*** Opening Dataset records ***
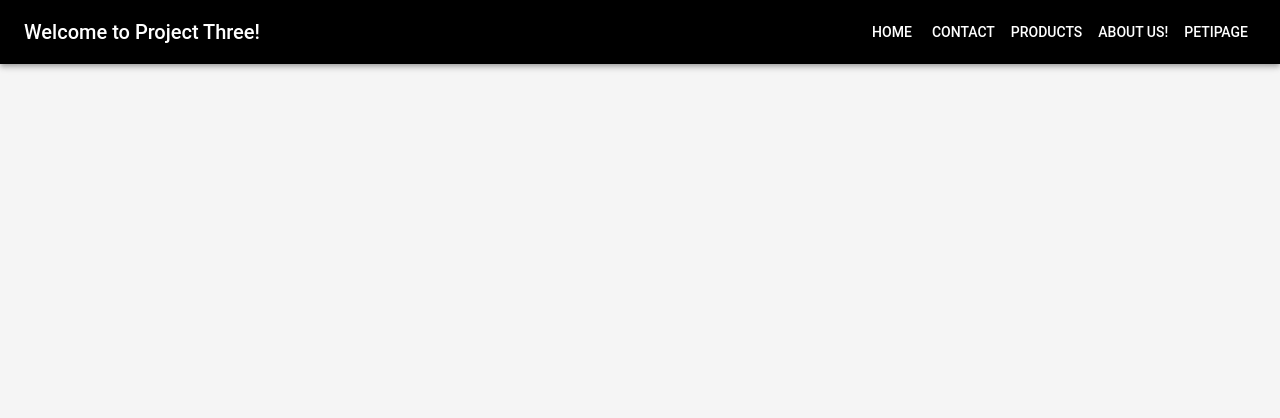
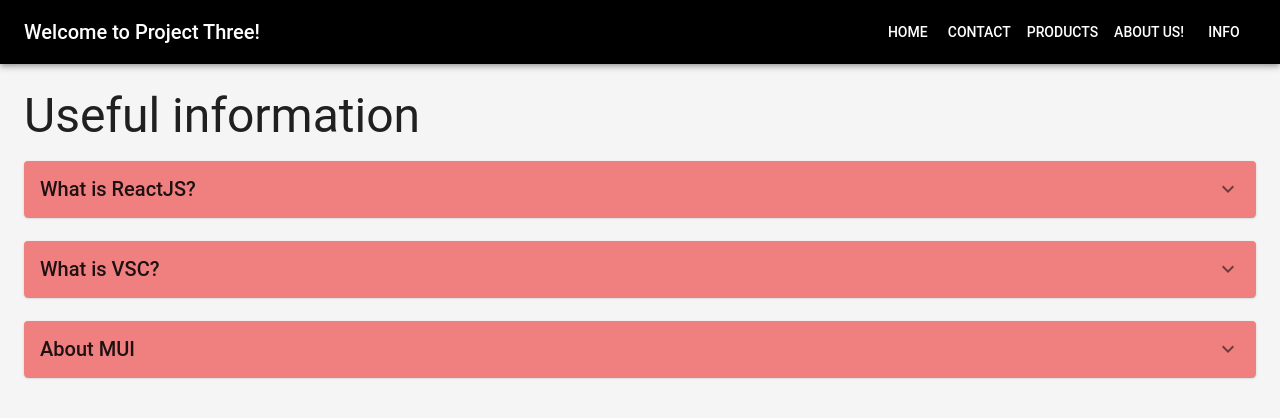
Before and after one commit to selmakarasoftic/web, a React (Create React App) app in the folder Projects/ProjectThree/my-app/: page /Info in a window 1280 px wide. Shown: the top 418 px of the page. Built offline with nearby package versions, Linux system fonts and the light colour scheme.

Commit message:
added fifth page

```diff
--- a/Projects/ProjectThree/my-app/src/App.js
+++ b/Projects/ProjectThree/my-app/src/App.js
@@ -8,7 +8,7 @@
 import Contact from "./Pages/Contact";
 import { Container, CssBaseline } from "@mui/material";
 import { ThemeProvider, createTheme } from "@mui/material/styles";
-import PetiPage from './Pages/PetiPage';
+import Info from './Pages/Info';
 
 
 function App() {
@@ -21,7 +21,7 @@
           <Route path="/Home" element={<Home />} />
           <Route path="/Products" element={<Products />} />
           <Route path="/AboutUs" element={<AboutUs />} />
-          <Route path="/PetiPage" element={<PetiPage />} />
+          <Route path="/Info" element={<Info />} />
         </Routes>
       </div>
     </Router>
--- a/Projects/ProjectThree/my-app/src/Components/Navbar.js
+++ b/Projects/ProjectThree/my-app/src/Components/Navbar.js
@@ -23,8 +23,8 @@
         <Button color="inherit" component={Link} to="/AboutUs">
           About Us!
         </Button>
-        <Button color="inherit" component={Link} to="/PetiPage">
-          PetiPage
+        <Button color="inherit" component={Link} to="/Info">
+          Info
         </Button>
       </Toolbar>
     </AppBar>
--- /dev/null
+++ b/Projects/ProjectThree/my-app/src/Pages/Info.js
@@ -0,0 +1,46 @@
+import React from 'react';
+import { Typography, Grid, Box, Card, CardContent, Accordion, AccordionSummary, AccordionDetails } from '@mui/material';
+import ExpandMoreIcon from '@mui/icons-material/ExpandMore';
+
+const stuff = [
+  {
+    question: 'What is ReactJS?',
+    answer: 'React is a free and open-source front-end JavaScript library for building user interfaces based on components. It is maintained by Meta and a community of individual developers and companies. React can be used to develop single-page, mobile, or server-rendered applications with frameworks like Next.js.'
+  },
+  {
+    question: 'What is VSC?',
+    answer: 'Visual Studio Code, also commonly referred to as VS Code, is a source-code editor developed by Microsoft for Windows, Linux, macOS and web browsers. Features include support for debugging, syntax highlighting, intelligent code completion, snippets, code refactoring, and embedded version control with Git.'
+  },
+  {
+    question: 'About MUI',
+    answer: 'MUI provides a simple, customizable, and accessible library of React components. Follow your own design system, or start with Material Design.'
+  }
+];
+
+const FAQ = () => {
+  return (
+    <Box sx={{ flexGrow: 1, padding: 3 }}>
+      <Typography variant="h3" gutterBottom>
+        Useful information
+      </Typography>
+      <Grid container spacing={3}>
+        {stuff.map((stuff, index) => (
+          <Grid item xs={12} key={index}>
+            <Accordion>
+              <AccordionSummary expandIcon={<ExpandMoreIcon />}>
+                <Typography variant="h6">{stuff.question}</Typography>
+              </AccordionSummary>
+              <AccordionDetails>
+                <Typography variant="body1">
+                  {stuff.answer}
+                </Typography>
+              </AccordionDetails>
+            </Accordion>
+          </Grid>
+        ))}
+      </Grid>
+    </Box>
+  );
+};
+
+export default FAQ;
--- a/Projects/ProjectThree/my-app/src/Pages/PetiPage.js
+++ /dev/null
@@ -1,9 +0,0 @@
-import React from 'react'
-
-const PetiPage = () => {
-    return (
-        <div>Ovo trebam preimenovat i skontat sta moze biti peti page</div>
-    )
-}
-
-export default PetiPage
```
*** Closing Dataset records ***
Task instructions →
Each line in the data that holds the string "What" must be returned.

Result →
+    question: 'What is ReactJS?',
+    question: 'What is VSC?',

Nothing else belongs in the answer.